Policy Study

New Mexico Ranks 21st in the Nation in Highway Performance and Cost-Effectiveness

New Mexico’s best rankings are maintenance disbursements per mile, urban Interstate pavement condition and capital and bridge disbursements per mile.

New Mexico’s highway system ranks 21st in the nation in overall cost-effectiveness and condition, according to the Annual Highway Report by Reason Foundation. This is a three- spot improvement from the previous report, where New Mexico ranked 24th overall.

In safety and performance categories, New Mexico ranks 39th in overall fatality rate, 20th in structurally deficient bridges, 14th in traffic congestion, 3rd in urban Interstate pavement condition and 25th in rural Interstate pavement condition.

On spending, New Mexico ranks 6th in total spending per mile and 4th in capital and bridge costs per mile.

“To improve in the rankings, New Mexico needs to reduce its urban fatality rate, its administrative disbursements per mile and its overall fatality rate. The state ranks last in urban fatality rate, and in the bottom 15 for administrative disbursements per mile and overall fatality rate. Compared to neighboring states, the report finds New Mexico’s overall highway performance is better than Arizona (ranks 29th), Colorado (ranks 36th) and Texas (ranks 23rd),” said Baruch Feigenbaum, lead author of the Annual Highway Report and assistant director of transportation at Reason Foundation. “New Mexico is doing better than some comparable states such as Nevada (ranks 27th) but worse than other comparable states such as Utah (ranks 9th).

New Mexico’s best rankings are in maintenance disbursements per mile (1st) and urban Interstate pavement condition (3rd).

New Mexico’s worst rankings are urban fatality rate (50th) and administrative disbursements per mile (39th).

New Mexico’s state-controlled highway mileage makes it the 21st largest highway system in the country.

Reason Foundation’s Annual Highway Report measures the condition and cost-effectiveness of state-controlled highways in 13 categories, including pavement condition, traffic congestion, structurally deficient bridges, traffic fatalities, and spending (capital, maintenance, administrative, overall) per mile.

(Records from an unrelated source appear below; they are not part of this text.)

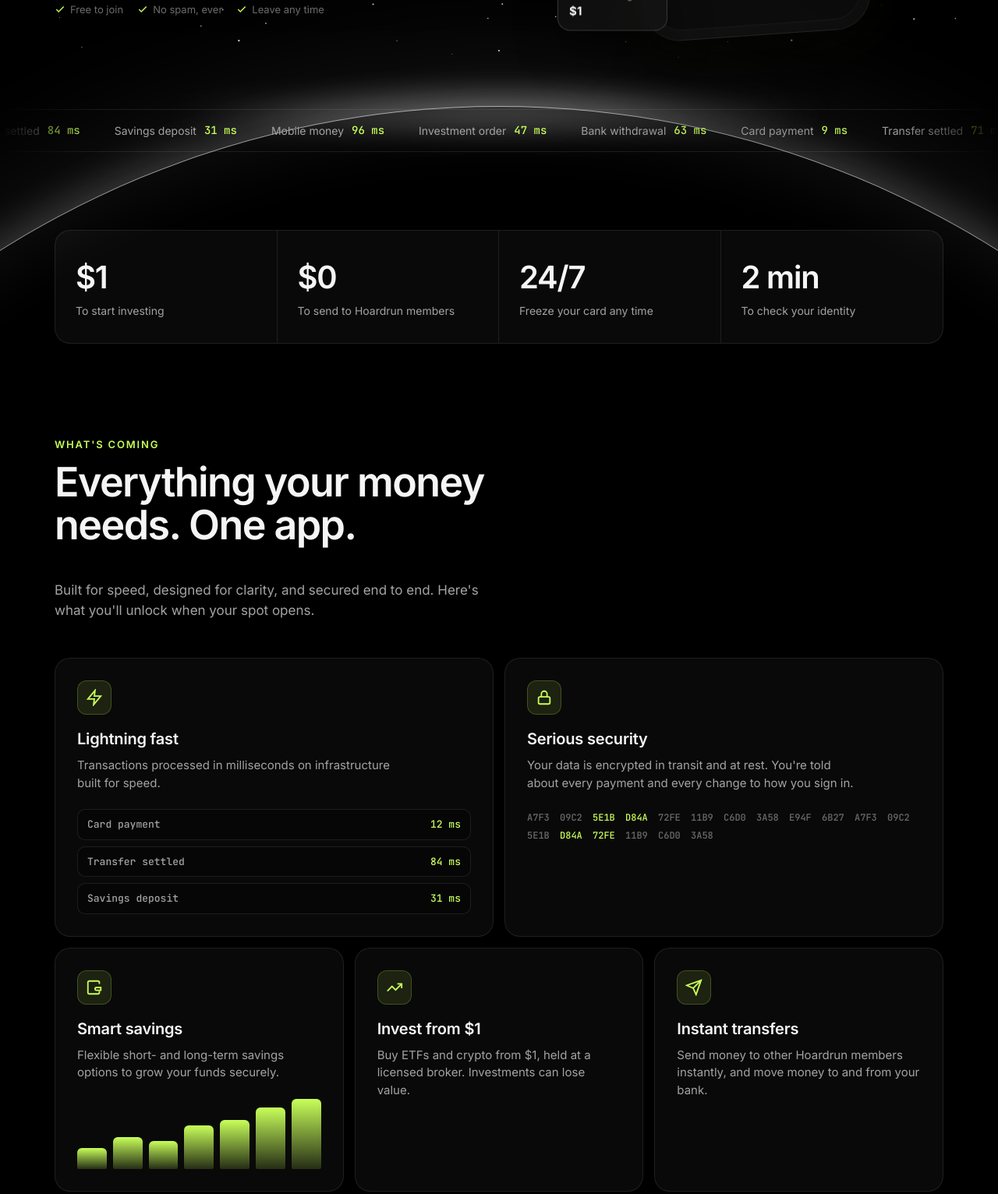
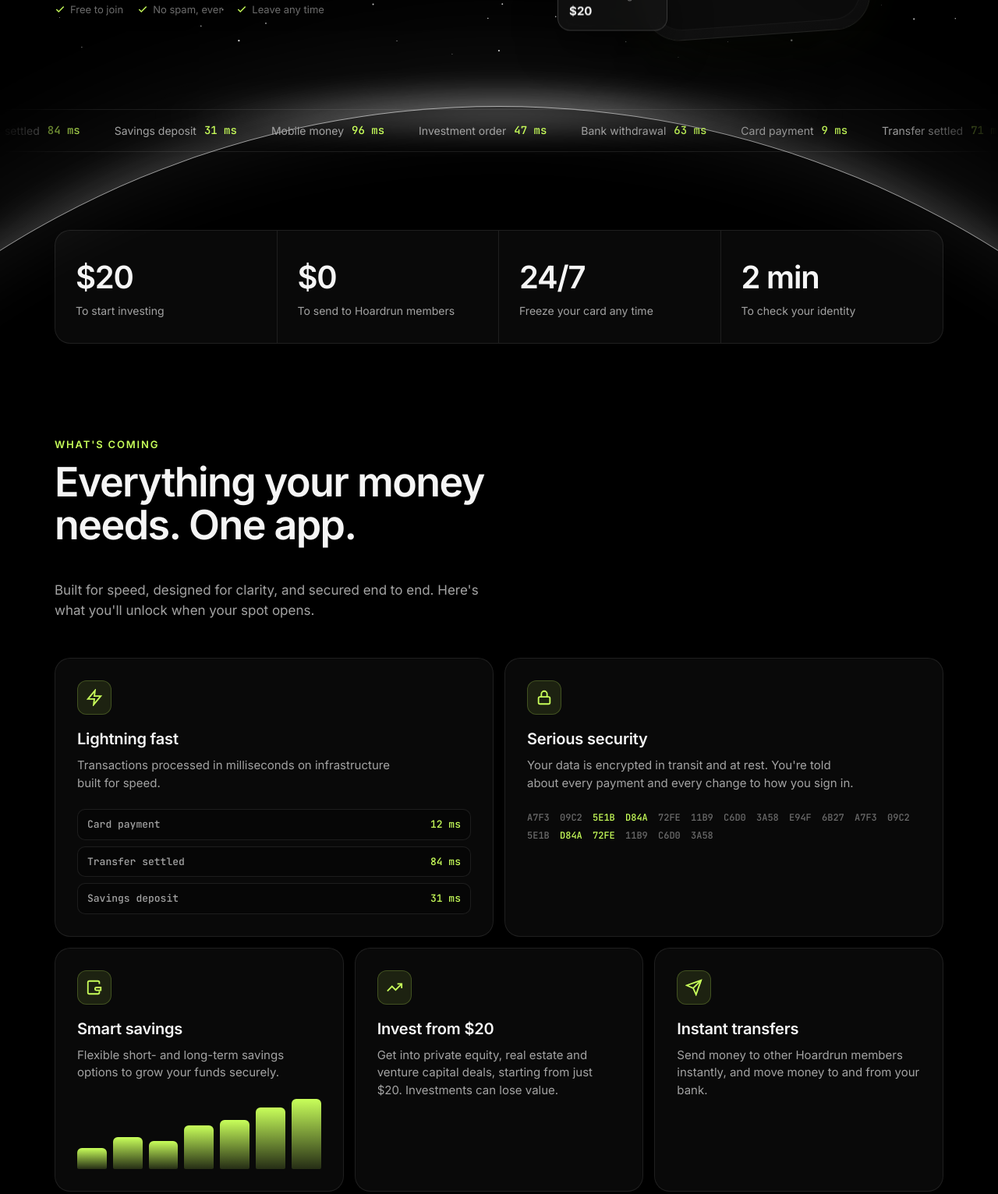
Before and after one commit to Jud-e1/hoardrun-waitlist, a plain HTML site: page index.html in a window 1280 px wide. Shown: the part 723-2255 px from the top of the page at 78% size. Drawn offline with Linux system fonts and the light colour scheme; animation ran at ten frames a second.

Commit message:
Invest from $20 in private equity, real estate and venture capital
Co-Authored-By: Claude Opus 5.5 <noreply@anthropic.com>

```diff
--- a/index.html
+++ b/index.html
@@ -331,7 +331,7 @@
           <svg class="ring" viewBox="0 0 44 44"><circle cx="22" cy="22" r="18" stroke="rgba(255,255,255,.12)" stroke-width="5" fill="none"/><circle cx="22" cy="22" r="18" stroke="#c8ff5a" stroke-width="5" fill="none" stroke-linecap="round" stroke-dasharray="113" stroke-dashoffset="32" transform="rotate(-90 22 22)"/></svg>
           <div><span style="color:var(--muted)">Savings goal</span><b>72%</b></div>
         </div>
-        <div class="float f3"><span style="color:var(--muted)">Start investing from</span><b>$1</b></div>
+        <div class="float f3"><span style="color:var(--muted)">Start investing from</span><b>$20</b></div>
       </div>
     </div>
   </div>
@@ -346,7 +346,7 @@
   <section>
     <div class="wrap">
       <div class="stats rv">
-        <div class="stat"><b>$1</b><span>To start investing</span></div>
+        <div class="stat"><b>$20</b><span>To start investing</span></div>
         <div class="stat"><b>$0</b><span>To send to Hoardrun members</span></div>
         <div class="stat"><b>24/7</b><span>Freeze your card any time</span></div>
         <div class="stat"><b>2 min</b><span>To check your identity</span></div>
@@ -381,8 +381,8 @@
         </div>
         <div class="tile rv">
           <div class="ico"><svg viewBox="0 0 24 24" fill="none" stroke="currentColor" stroke-width="2"><path d="m22 7-8.5 8.5-5-5L2 17"/><path d="M16 7h6v6"/></svg></div>
-          <h3>Invest from $1</h3>
-          <p>Buy ETFs and crypto from $1, held at a licensed broker. Investments can lose value.</p>
+          <h3>Invest from $20</h3>
+          <p>Get into private equity, real estate and venture capital deals, starting from just $20. Investments can lose value.</p>
         </div>
         <div class="tile rv">
           <div class="ico"><svg viewBox="0 0 24 24" fill="none" stroke="currentColor" stroke-width="2"><path d="M22 2 11 13"/><path d="M22 2 15 22l-4-9-9-4 20-7z"/></svg></div>
```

The Annual Highway Report is based on spending and performance data submitted by state highway agencies to the federal government for 2016 as well as urban congestion data from INRIX and bridge condition data from the Better Roads inventory for 2017. For more details on the calculation of each of the 13 performance measures used in the report, as well as the overall performance measure, please refer to the appendix in the main report. The report’s dataset includes Interstate, federal and state roads but not county or local roads. All rankings are based on performance measures that are ratios rather than absolute values: the financial measures are disbursements per mile, the fatality rate is fatalities per 100 million vehicle-miles of travel, the urban congestion measure is the annual delay per auto commuter, and the others are percentages. For example, the state ranking 1st in structurally deficient bridges has the smallest percentage of structurally deficient bridges, not the smallest number of structurally deficient bridges.